Figure 5.The visualization of the model.

The moiré picture or a depth model about the back of the patient can be diagnosed both at screening phase and in treatment. Cobb angle [10] is a widespread factor of vertebral diseases.

4. Determination of Cobb Angle

The vertebral from the back of the patient requires a complex processing software. In order to solve this problem, Kamal [10] had developed a method to calculate the angle of spinal curvature relatively easily. There are several methods to determine the degree (angle) of spinal curvature, i.e., angle calculation methods.

The Cobb angle is measured on plane radiographs by drawing a line through the superior endplate of the superior end vertebra of a scoliotic curve, and another line through the inferior endplate of the inferiormost vertebra of the same scoliotic curve, and then measuring the angle between these lines. Figure 6. shows the Cobb angles, schematically. Clinically, many Cobb measurements are still performed by hand using pencil and ruler on hardcopy X-ray films [12].

By using the Kamal’s method [13], we can calculate the θ angle of the spinal curvature from moiré images which highly correlates to the Cobb angle in case of single curve scoliosis. The following equations (1) can be obtained according to figure 7.


Figure 6. Cobb angle measurements.

A computer system helps process moiré pictures, searching for the functionality between the moiré characteristics and Cobb angles.

5. Screening by Moiré Technique

There is an intelligent system which is able to store all data of examinations and it is expected to suggest a conclusion or a diagnosis to doctors based on the database stored cases.

Figure 7. Points of the Kamal method.

The method of decision making is the familiar data mining method named n-nearest neighbor [14] and the interpolation technique [15]. Data vectors of all examinations until now are stored in a database. The data vector of actual examination is compared with all of the stored exams data vectors. The k nearest (in space of data vectors) examinations are selected. The nearest examination is determined when the difference between the stored data vectors and the actual data vector is minimal. Conclusion can be defined on the subset with k element, where the known conclusions interpolated with a polynomial as the function of the familiar parameters. Actual parameters are substituted by the interpolated function values which give the suggested conclusion.
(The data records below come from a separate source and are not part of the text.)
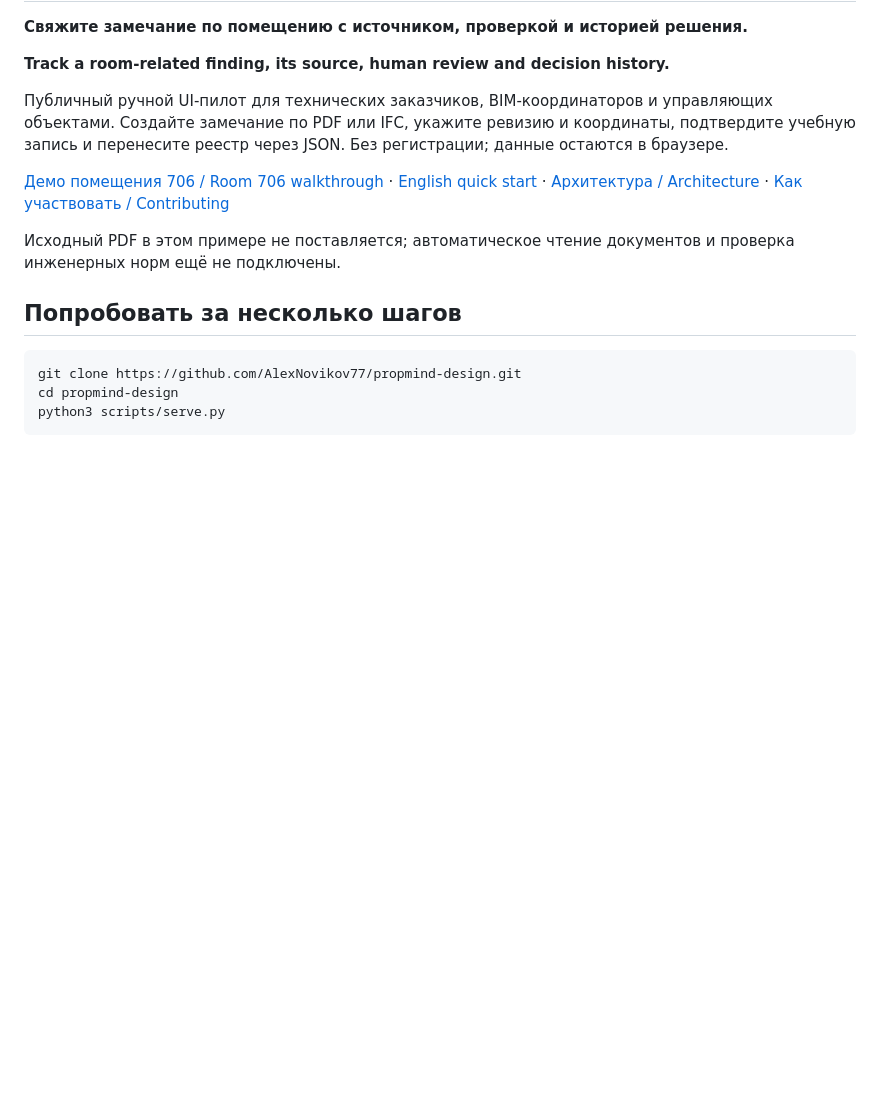
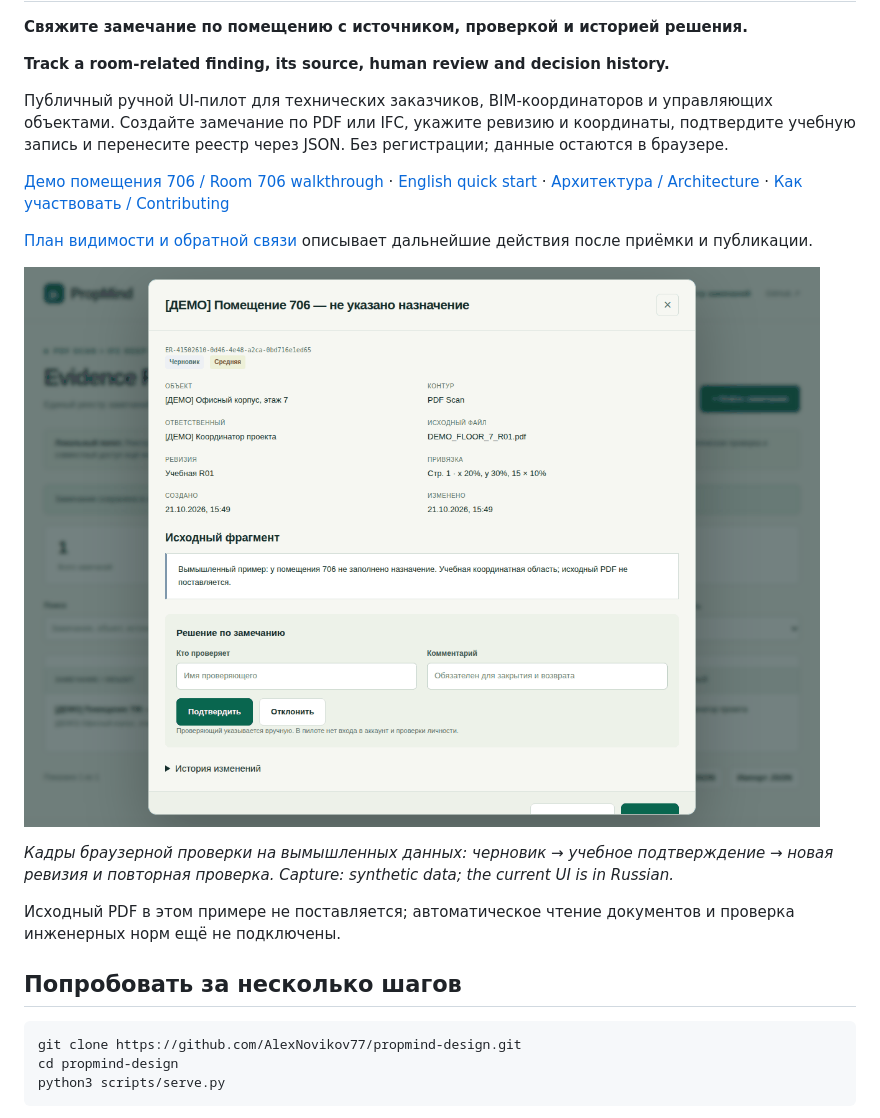
Before and after one commit to AlexNovikov77/propmind-design, a Markdown page: README.md, the part around the change. GitHub-like rendering; pictures changed too: docs/media/room-706.gif (added); blank space fills up the shorter version.

Commit message:
docs: show real room-706 capture and define community feedback plan

```diff
--- a/README.md
+++ b/README.md
@@ -7,6 +7,12 @@
 Публичный ручной UI-пилот для технических заказчиков, BIM-координаторов и управляющих объектами. Создайте замечание по PDF или IFC, укажите ревизию и координаты, подтвердите учебную запись и перенесите реестр через JSON. Без регистрации; данные остаются в браузере.
 
 [Демо помещения 706 / Room 706 walkthrough](docs/DEMO.md) · [English quick start](#english-quick-start) · [Архитектура / Architecture](docs/ARCHITECTURE.md) · [Как участвовать / Contributing](CONTRIBUTING.md)
+
+[План видимости и обратной связи](docs/COMMUNITY.md) описывает дальнейшие действия после приёмки и публикации.
+
+![Real UI: room 706 finding, human review and return to draft after revision / Реальный UI: замечание по помещению 706 и повторная проверка](docs/media/room-706.gif)
+
+*Кадры браузерной проверки на вымышленных данных: черновик → учебное подтверждение → новая ревизия и повторная проверка. Capture: synthetic data; the current UI is in Russian.*
 
 Исходный PDF в этом примере не поставляется; автоматическое чтение документов и проверка инженерных норм ещё не подключены.
 
```
Also changed, not shown: docs/COMMUNITY.md (added, +32 -0 lines), docs/DEMO.md (+2 -0 lines).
There is an intelligent frame system that can store and learn measured data and accepted decisions. The objective is to find the cases closest to the actual examination data set (green in the figure 8.). Based on this data the system evaluates the conclusion upon familiar cases (red in figure 8.).

Figure 8. Schema of the system.

The working diagram of the decision making system is shown in figure 9. Determined points of the back in the moiré images, and the medium severity of the case are presented in the yellow bar on the right side.

Figure 9. The decision making system.

Information on moiré picture is enough at screening phase. Diagnosis and treatment needs more knowledge about vertebral.

6. Determination of Spine Geometry

There is a newly developed application defining the spine geometry. Application searches for the functionality between depth map of human back as the variables of the function and spine geometry data as the values of the function. In teaching phase a data base is filled by data of familiar depth maps and data of connected digital radiograms of spine. So data from previous examinations build the base of the learning process. In the concluding phase the depth map of Kinect is the input of the software and the neuron network concludes from the input depth map to the data of the spine geometry. The process is shown in the figure 10.

Figure 10. The neural network system.

Figure 11. shows the idea of deduction. The 3D surface of the back is cut by horizontal planes. Coordinates of the cross section curves of the back are the input of the system as function variables. At teaching phase the vertebra points are measured on the radiogram (figure 12.)

Figure 11. Input and output of neural network.

Figure 12. Vertebral geometry for teaching.

At concluding phase the output of the system is the (ξ,ζ) positions of vertebra. Coordinates projected onto back surface result the 3D geometry of vertebral shown in figure 13.

Figure 13. The radiogram and geometrical model of vertebral.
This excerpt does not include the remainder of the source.